Apple (AAPL - Get Report) CEO Tim Cook added his voice to the growing chorus of prominent people both inside and outside the tech sector that are calling for government to become more involved in regulating technology firms.
"I think there's some serious issues with tech," Cook said during a Q&A session at the inaugural Time 100 Summit in New York City on Tuesday morning. "We all have to be intellectually honest and admit that what we're doing isn't working, and that technology needs to be regulated. There are now too many examples where [having] 'no rails' has resulted in great damage to society."
Facebook's (FB - Get Report) Mark Zuckerberg recently wrote an op-ed for the Washington Post in which he called for the government to regulate tech firms in the areas of harmful content, election integrity, privacy and data portability. Facebook has been embroiled in many of the highest-profile cases involving those issues.
And a growing number of politicians, notably Democratic presidential candidate Elizabeth Warren, have called for regulation and even a break-up of some of the U.S.'s largest tech companies in the wake of incidents of mishandling and misuse of user data, interference in U.S. elections and antitrust concerns.
However, Cook, who said he previously was not a believer in regulation, noted he wasn't confident in governments' abilities to regulate the tech sector intelligently.
"Europe is likely to come up with something," Cook said. "GDPR is not ideal, but at least it's a step in the right direction in the privacy space. The center of gravity may be in Europe and eventually [rules] may come to the U.S."
Data privacy has been an issue that Apple has emphasized, seeing it as a way to differentiate it from rivals such as Facebook and Alphabet's Google (GOOGL - Get Report) , both of which rely heavily on utilizing their users' data to make money.
In January, Cook wrote his own op-ed for Time Magazine in which he called for Congress to establish federal privacy legislation that would protect consumers' data, enable them to track how it's used and give them the ability to delete that data on demand.
Cook also reiterated his optimism about Apple's potential in health care, citing the latest Apple Watch's ability to do an EKG and detect atrial fibrillation.
"I do think we'll look back at one point and say, Apple's greatest contribution to mankind has been in health," Cook said.

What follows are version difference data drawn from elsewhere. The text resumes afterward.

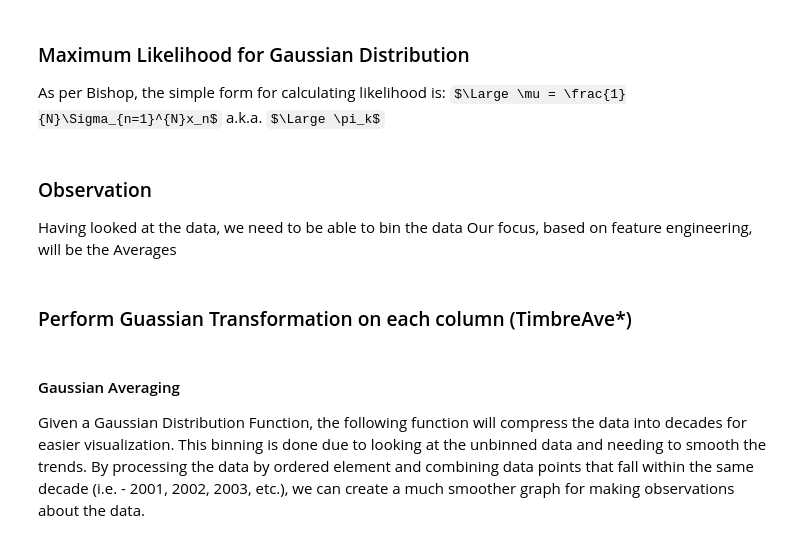
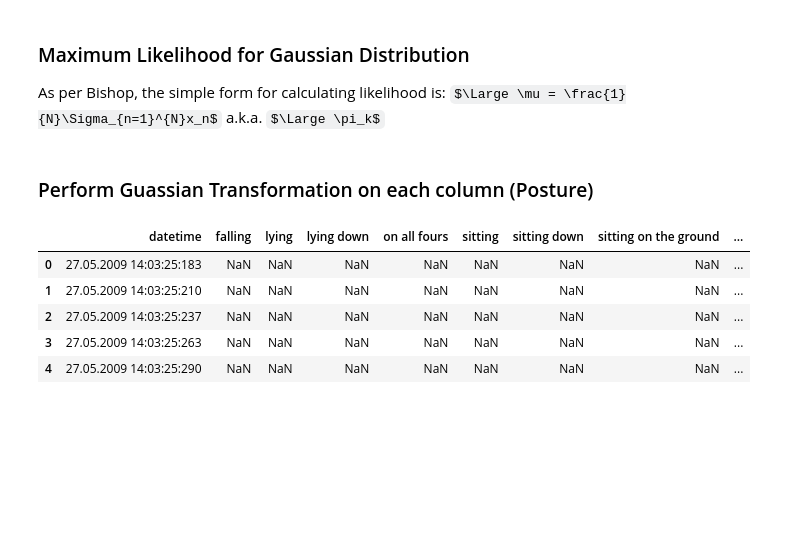
Before and after one commit to daltonhahn/eecs738-probably_interesting_data, a Jupyter notebook: notebooks/02-dahrla-prob-interesting-data-posture.ipynb, the cells around one changed output. Saved outputs shown, nothing was run; the diff lists cells and outputs as text; code cells hidden in the pictures; some formulas as TeX source; blank space fills up the shorter version.

```diff
--- a/notebooks/02-dahrla-prob-interesting-data-posture.ipynb
+++ b/notebooks/02-dahrla-prob-interesting-data-posture.ipynb
@@ -107,4 +154,0 @@ def likelihood(col):
-# %% [markdown]
-### Observation
-Having looked at the data, we need to be able to bin the data
-Our focus, based on feature engineering, will be the Averages
@@ -153,5 +155,14 @@ for i in range(avestart,avestop,avestep):
 # %% [markdown]
-### Perform Guassian Transformation on each column (TimbreAve*)
+### Perform Guassian Transformation on each column (Posture)
+# %%
+vector_df.head()
+# %% [output]
+|  | datetime | falling | lying | lying down | on all fours | sitting | sitting down | sitting on the ground | ... |
+| 0 | 27.05.2009 14:03:25:183 | NaN | NaN | NaN | NaN | NaN | NaN | NaN | ... |
+| 1 | 27.05.2009 14:03:25:210 | NaN | NaN | NaN | NaN | NaN | NaN | NaN | ... |
+| 2 | 27.05.2009 14:03:25:237 | NaN | NaN | NaN | NaN | NaN | NaN | NaN | ... |
+| 3 | 27.05.2009 14:03:25:263 | NaN | NaN | NaN | NaN | NaN | NaN | NaN | ... |
+| 4 | 27.05.2009 14:03:25:290 | NaN | NaN | NaN | NaN | NaN | NaN | NaN | ... |
 # %%
 ## Init
 gauss_df = pd.DataFrame()
@@ -164,3 +174,0 @@ for i in range(avestart,avestop,avestep):
-# %% [markdown]
-#### Gaussian Averaging
-Given a Gaussian Distribution Function, the following function will compress the data into decades for easier visualization. This binning is done due to looking at the unbinned data and needing to smooth the trends. By processing the data by ordered element and combining data points that fall within the same decade (i.e. - 2001, 2002, 2003, etc.), we can create a much smoother graph for making observations about the data.
```
Also changed, not shown: parts of 23 cells of this notebook, 30 other files.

Apple shares were up 1% to $206.50 on Tuesday morning and are up more than 30% so far this year. The company reports its quarterly earnings on April 30.